After Pierce carefully cleaned the stone, he was astonished to see the words, “Ananias Dare & Virginia went hence unto heaven 1591.” The back of the stone stated that a portion of the colony had taken refuge at that location, but were massacred by another tribe in 1591. Only seven of the original 17 members of that party survived. In 1607 Chief Powhatan told John Smith, leader of the Jamestown Colony that he had ordered the killing of a party of English colonists, who had taken refuge with an enemy tribe. These could have been the survivors of either the 1586 garrison or else the Dare party.

Numerous geologists and linguists declared the authenticity of the Annias Dare tombstone. This is the stone that “America Unearthed” host Scot Wolter declared to be authentic. Pierce then offered cash rewards for any other similar stones. Pierce purchased many more stones, often from farmers and poorly educated construction laborers, who couldn’t possibly know how to fake 440 year old English rock inscriptions. A cluster of inscribed stones were found in a cave in the Nacoochee Valley that described the last days of the Roanoke Colony survivors. These seemed as authentic as the first one.

The Eleanor Dare stones marked a trail leading from Roanoke Island, North Carolina to the Nacoochee Valley in the mountains northeast of Atlanta. According to the stones found in the cave in the Nacoochee Valley, Eleanor had married a Creek Indian chief there and born more children before dying. The last tablet stated “Eleanor Dare dye February1599.” It was signed by a fellow survivor, Griffin Jones.

A team of professional archaeologists, geologists and historians, led by Dr. Samuel Elliot Morrison of Harvard University declared all the stones to be authentic. North America’s early history had been changed. Little known Brenau College in Gainesville, GA suddenly was in the national news. The tiny, all girls, liberal arts institution then started its own outdoor drama, which attracted large crowds because of the publicity about the Eleanor Dare Stones. That’s when the trouble began.

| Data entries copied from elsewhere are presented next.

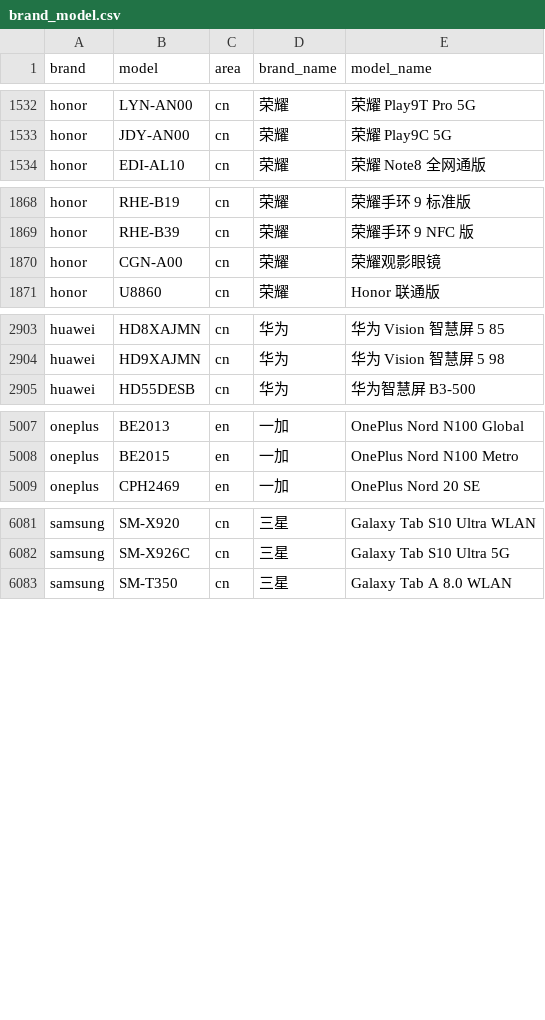
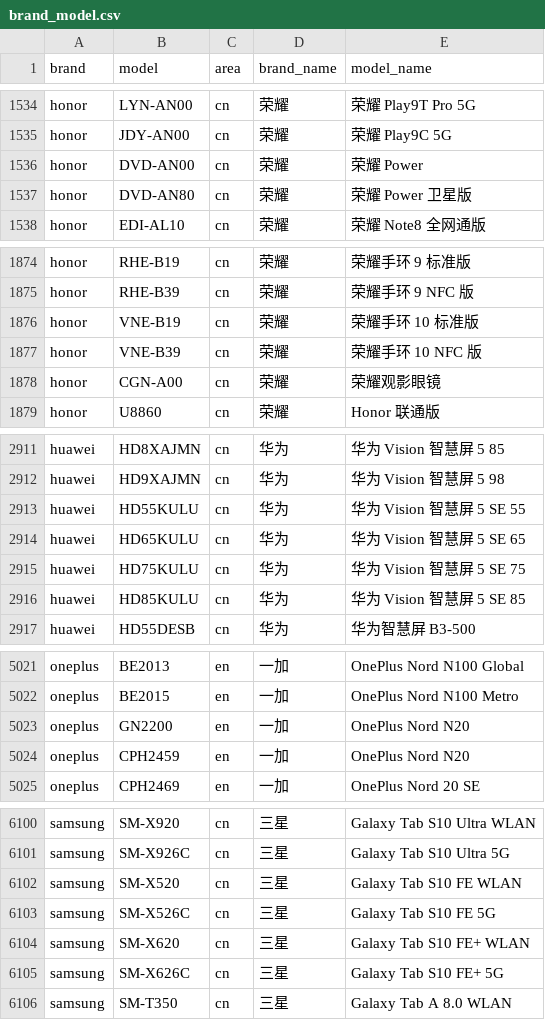
Before and after one commit to blackblock1523/mobilemodels, a CSV file: brand_model.csv, drawn as a sheet; only a part is shown, gaps mark what is left out; the diff covers the shown part only; the diff names each change by its address in the sheet, - before the commit and + after, or states it on an @@ line.

Commit message:
Sync with MobileModels 62ecad4f43f5ee1df90d738fea96bb7d5d4b90bf

```diff
--- a/brand_model.csv
+++ b/brand_model.csv
+row 1536: honor | DVD-AN00 | cn | 荣耀 | 荣耀 Power
+row 1537: honor | DVD-AN80 | cn | 荣耀 | 荣耀 Power 卫星版
+row 1876: honor | VNE-B19 | cn | 荣耀 | 荣耀手环 10 标准版
+row 1877: honor | VNE-B39 | cn | 荣耀 | 荣耀手环 10 NFC 版
+row 2913: huawei | HD55KULU | cn | 华为 | 华为 Vision 智慧屏 5 SE 55
+row 2914: huawei | HD65KULU | cn | 华为 | 华为 Vision 智慧屏 5 SE 65
+row 2915: huawei | HD75KULU | cn | 华为 | 华为 Vision 智慧屏 5 SE 75
+row 2916: huawei | HD85KULU | cn | 华为 | 华为 Vision 智慧屏 5 SE 85
+row 5023: oneplus | GN2200 | en | 一加 | OnePlus Nord N20
+row 5024: oneplus | CPH2459 | en | 一加 | OnePlus Nord N20
+row 6102: samsung | SM-X520 | cn | 三星 | Galaxy Tab S10 FE WLAN
+row 6103: samsung | SM-X526C | cn | 三星 | Galaxy Tab S10 FE 5G
+row 6104: samsung | SM-X620 | cn | 三星 | Galaxy Tab S10 FE+ WLAN
+row 6105: samsung | SM-X626C | cn | 三星 | Galaxy Tab S10 FE+ 5G
```
Also changed, not shown: 13 added rows, 1 moved row and 13 edited cells elsewhere in this file, 1 other file.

The sponsors of the original outdoor drama in North Carolina were furious. They began a campaign to discredit the competitive outdoor drama in Georgia. Eight more stones, with far less authentic looking appearances, turned up near Atlanta. An inscription was carved on a boulder near the Chattahoochee River then sprayed with purple dye, in an obvious effort to make it appear faked. Academic rivals of Dr. Pierce posted letters to the Atlanta Journal-Constitution, which described him in most unflattering terms. North Carolina officials complained to the Saturday Evening Post because the magazine had initially publicized the Eleanor Dare Stones. The worst was yet to come.

In Part Two of this series on the Eleanor Dare Stones, we will examine the fraudulent strategies used by rivals of Dr. Haywood Pierce, to discredit all the “Eleanor Dare Stones” and then squelch any scientific analysis for seven decades. Use of archaeological fraud to discredit academic rivals has a long tradition in Georgia, going back many years before the Dare Stones controversy. Go to the URL below?

Those readers who wish to ask Richard Thornton questions about architecture, urban planning or Native American history may email him at .


Report this ad